→ **WORK TO COMPLETE**
Could the records below be restated word for word, without a single picture?

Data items
^^^^^^^^
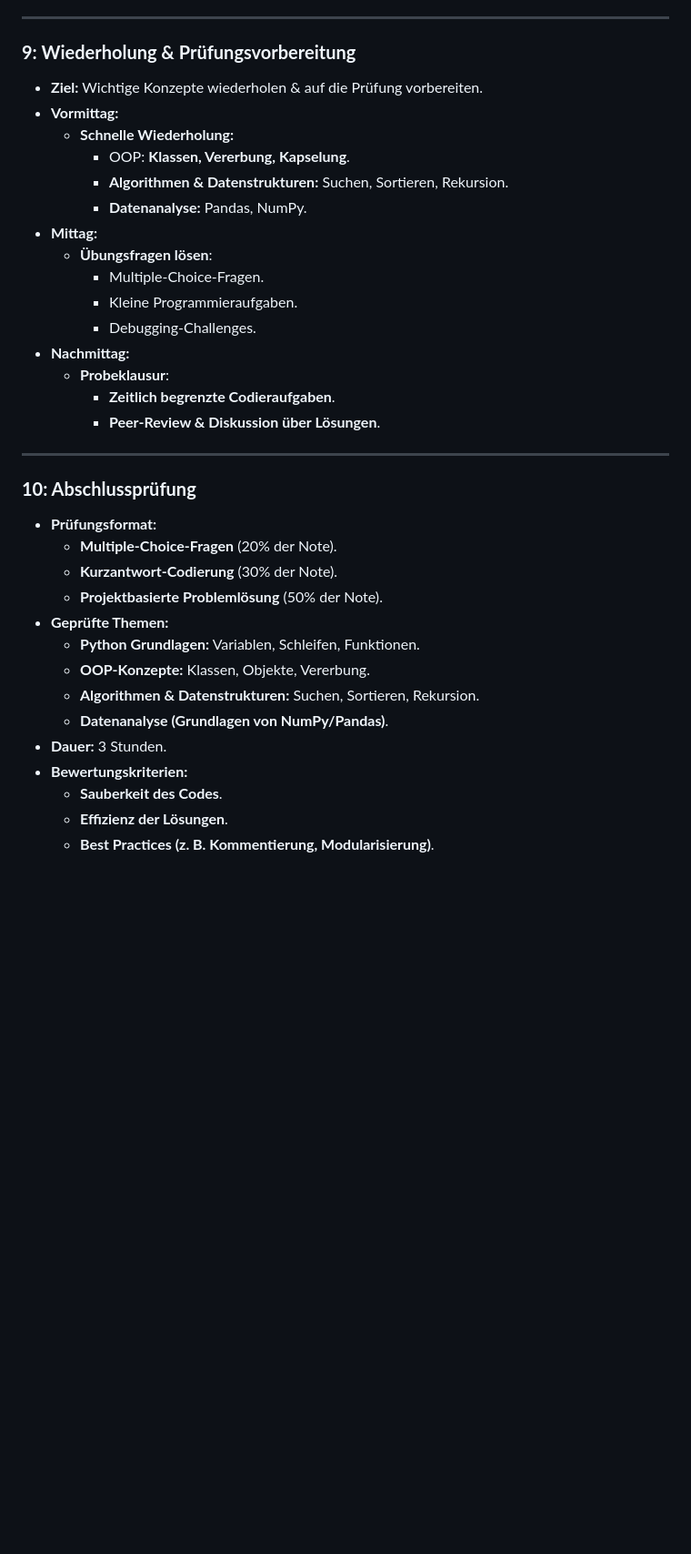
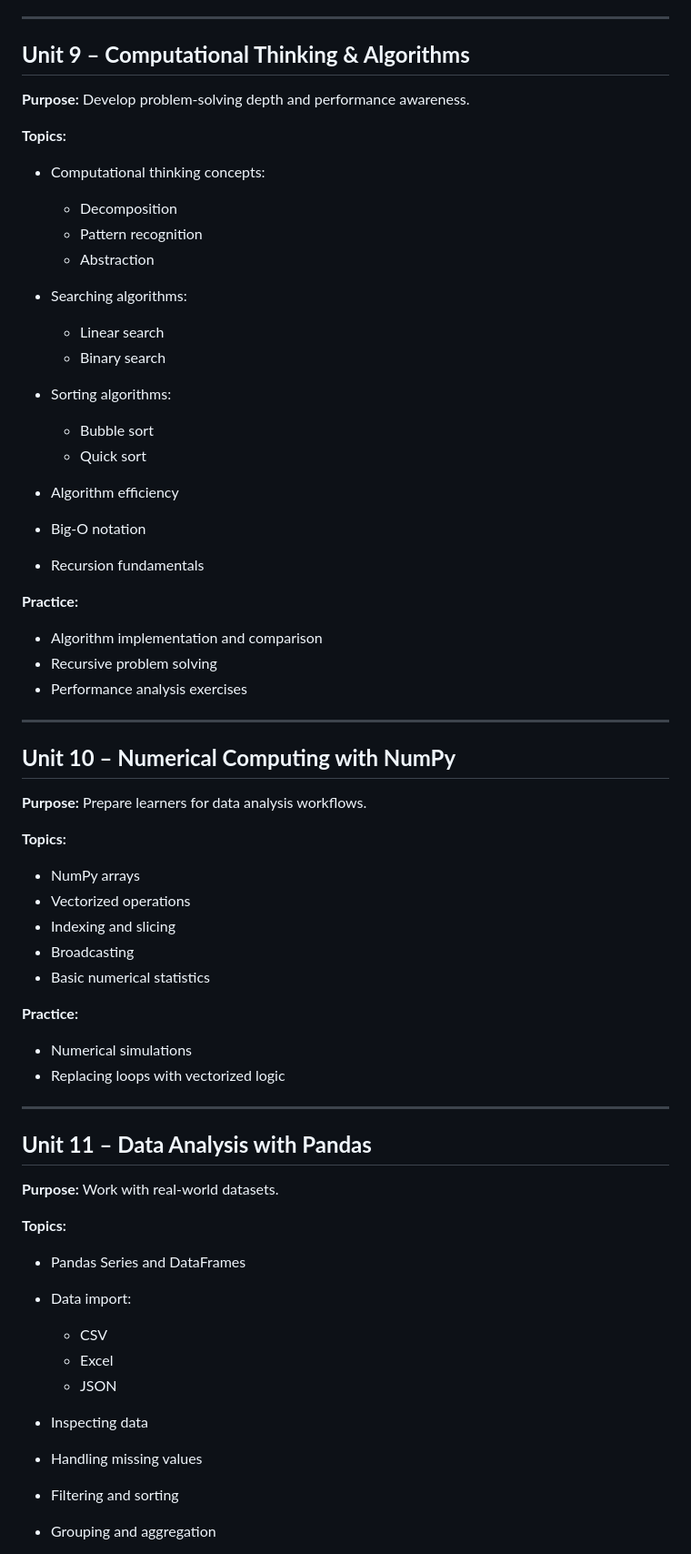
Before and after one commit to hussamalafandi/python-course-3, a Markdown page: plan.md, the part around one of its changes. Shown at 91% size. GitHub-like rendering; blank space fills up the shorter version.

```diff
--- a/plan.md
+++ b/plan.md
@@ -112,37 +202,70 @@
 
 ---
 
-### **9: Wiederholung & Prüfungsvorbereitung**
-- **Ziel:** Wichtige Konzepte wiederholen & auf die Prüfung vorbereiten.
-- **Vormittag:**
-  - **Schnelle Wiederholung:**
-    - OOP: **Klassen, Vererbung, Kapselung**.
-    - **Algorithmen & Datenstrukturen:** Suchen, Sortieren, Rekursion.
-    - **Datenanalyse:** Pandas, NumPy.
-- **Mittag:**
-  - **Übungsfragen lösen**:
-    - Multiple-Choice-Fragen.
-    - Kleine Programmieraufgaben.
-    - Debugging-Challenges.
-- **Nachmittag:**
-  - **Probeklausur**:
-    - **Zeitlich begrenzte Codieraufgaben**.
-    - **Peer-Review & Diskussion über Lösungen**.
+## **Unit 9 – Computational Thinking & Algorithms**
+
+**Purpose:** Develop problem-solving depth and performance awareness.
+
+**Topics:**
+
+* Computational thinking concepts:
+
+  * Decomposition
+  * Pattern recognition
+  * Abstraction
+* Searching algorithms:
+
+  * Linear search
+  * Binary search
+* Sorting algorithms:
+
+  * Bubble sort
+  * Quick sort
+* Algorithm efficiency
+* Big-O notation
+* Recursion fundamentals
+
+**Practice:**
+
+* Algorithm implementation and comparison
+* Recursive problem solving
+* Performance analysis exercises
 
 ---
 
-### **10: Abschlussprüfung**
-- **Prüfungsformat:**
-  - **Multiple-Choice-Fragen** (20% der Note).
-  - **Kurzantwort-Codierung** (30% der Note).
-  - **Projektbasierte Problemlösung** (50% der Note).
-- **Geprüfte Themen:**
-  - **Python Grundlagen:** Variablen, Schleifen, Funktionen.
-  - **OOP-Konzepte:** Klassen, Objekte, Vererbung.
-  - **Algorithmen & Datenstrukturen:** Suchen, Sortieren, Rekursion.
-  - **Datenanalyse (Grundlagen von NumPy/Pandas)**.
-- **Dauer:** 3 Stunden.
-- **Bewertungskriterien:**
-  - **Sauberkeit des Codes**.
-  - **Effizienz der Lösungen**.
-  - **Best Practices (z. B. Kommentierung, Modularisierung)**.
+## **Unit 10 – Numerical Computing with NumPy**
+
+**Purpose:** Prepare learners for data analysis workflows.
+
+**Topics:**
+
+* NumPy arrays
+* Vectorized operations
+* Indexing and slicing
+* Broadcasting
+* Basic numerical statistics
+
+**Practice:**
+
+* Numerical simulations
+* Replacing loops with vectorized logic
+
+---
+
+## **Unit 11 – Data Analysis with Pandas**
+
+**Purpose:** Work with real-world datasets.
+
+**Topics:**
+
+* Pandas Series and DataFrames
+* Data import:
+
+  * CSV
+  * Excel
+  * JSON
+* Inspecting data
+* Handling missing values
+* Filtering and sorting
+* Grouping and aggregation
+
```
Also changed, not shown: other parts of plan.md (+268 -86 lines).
^^^^^^^^
→ **ANSWER FOR THE TASK**
Before and after one commit to hussamalafandi/python-course-3, a Markdown page: plan.md, the part around one of its changes. Shown at 91% size. GitHub-like rendering; blank space fills up the shorter version.

```diff
--- a/plan.md
+++ b/plan.md
@@ -112,37 +202,70 @@
 
 ---
 
-### **9: Wiederholung & Prüfungsvorbereitung**
-- **Ziel:** Wichtige Konzepte wiederholen & auf die Prüfung vorbereiten.
-- **Vormittag:**
-  - **Schnelle Wiederholung:**
-    - OOP: **Klassen, Vererbung, Kapselung**.
-    - **Algorithmen & Datenstrukturen:** Suchen, Sortieren, Rekursion.
-    - **Datenanalyse:** Pandas, NumPy.
-- **Mittag:**
-  - **Übungsfragen lösen**:
-    - Multiple-Choice-Fragen.
-    - Kleine Programmieraufgaben.
-    - Debugging-Challenges.
-- **Nachmittag:**
-  - **Probeklausur**:
-    - **Zeitlich begrenzte Codieraufgaben**.
-    - **Peer-Review & Diskussion über Lösungen**.
+## **Unit 9 – Computational Thinking & Algorithms**
+
+**Purpose:** Develop problem-solving depth and performance awareness.
+
+**Topics:**
+
+* Computational thinking concepts:
+
+  * Decomposition
+  * Pattern recognition
+  * Abstraction
+* Searching algorithms:
+
+  * Linear search
+  * Binary search
+* Sorting algorithms:
+
+  * Bubble sort
+  * Quick sort
+* Algorithm efficiency
+* Big-O notation
+* Recursion fundamentals
+
+**Practice:**
+
+* Algorithm implementation and comparison
+* Recursive problem solving
+* Performance analysis exercises
 
 ---
 
-### **10: Abschlussprüfung**
-- **Prüfungsformat:**
-  - **Multiple-Choice-Fragen** (20% der Note).
-  - **Kurzantwort-Codierung** (30% der Note).
-  - **Projektbasierte Problemlösung** (50% der Note).
-- **Geprüfte Themen:**
-  - **Python Grundlagen:** Variablen, Schleifen, Funktionen.
-  - **OOP-Konzepte:** Klassen, Objekte, Vererbung.
-  - **Algorithmen & Datenstrukturen:** Suchen, Sortieren, Rekursion.
-  - **Datenanalyse (Grundlagen von NumPy/Pandas)**.
-- **Dauer:** 3 Stunden.
-- **Bewertungskriterien:**
-  - **Sauberkeit des Codes**.
-  - **Effizienz der Lösungen**.
-  - **Best Practices (z. B. Kommentierung, Modularisierung)**.
+## **Unit 10 – Numerical Computing with NumPy**
+
+**Purpose:** Prepare learners for data analysis workflows.
+
+**Topics:**
+
+* NumPy arrays
+* Vectorized operations
+* Indexing and slicing
+* Broadcasting
+* Basic numerical statistics
+
+**Practice:**
+
+* Numerical simulations
+* Replacing loops with vectorized logic
+
+---
+
+## **Unit 11 – Data Analysis with Pandas**
+
+**Purpose:** Work with real-world datasets.
+
+**Topics:**
+
+* Pandas Series and DataFrames
+* Data import:
+
+  * CSV
+  * Excel
+  * JSON
+* Inspecting data
+* Handling missing values
+* Filtering and sorting
+* Grouping and aggregation
+
```
Also changed, not shown: other parts of plan.md (+268 -86 lines).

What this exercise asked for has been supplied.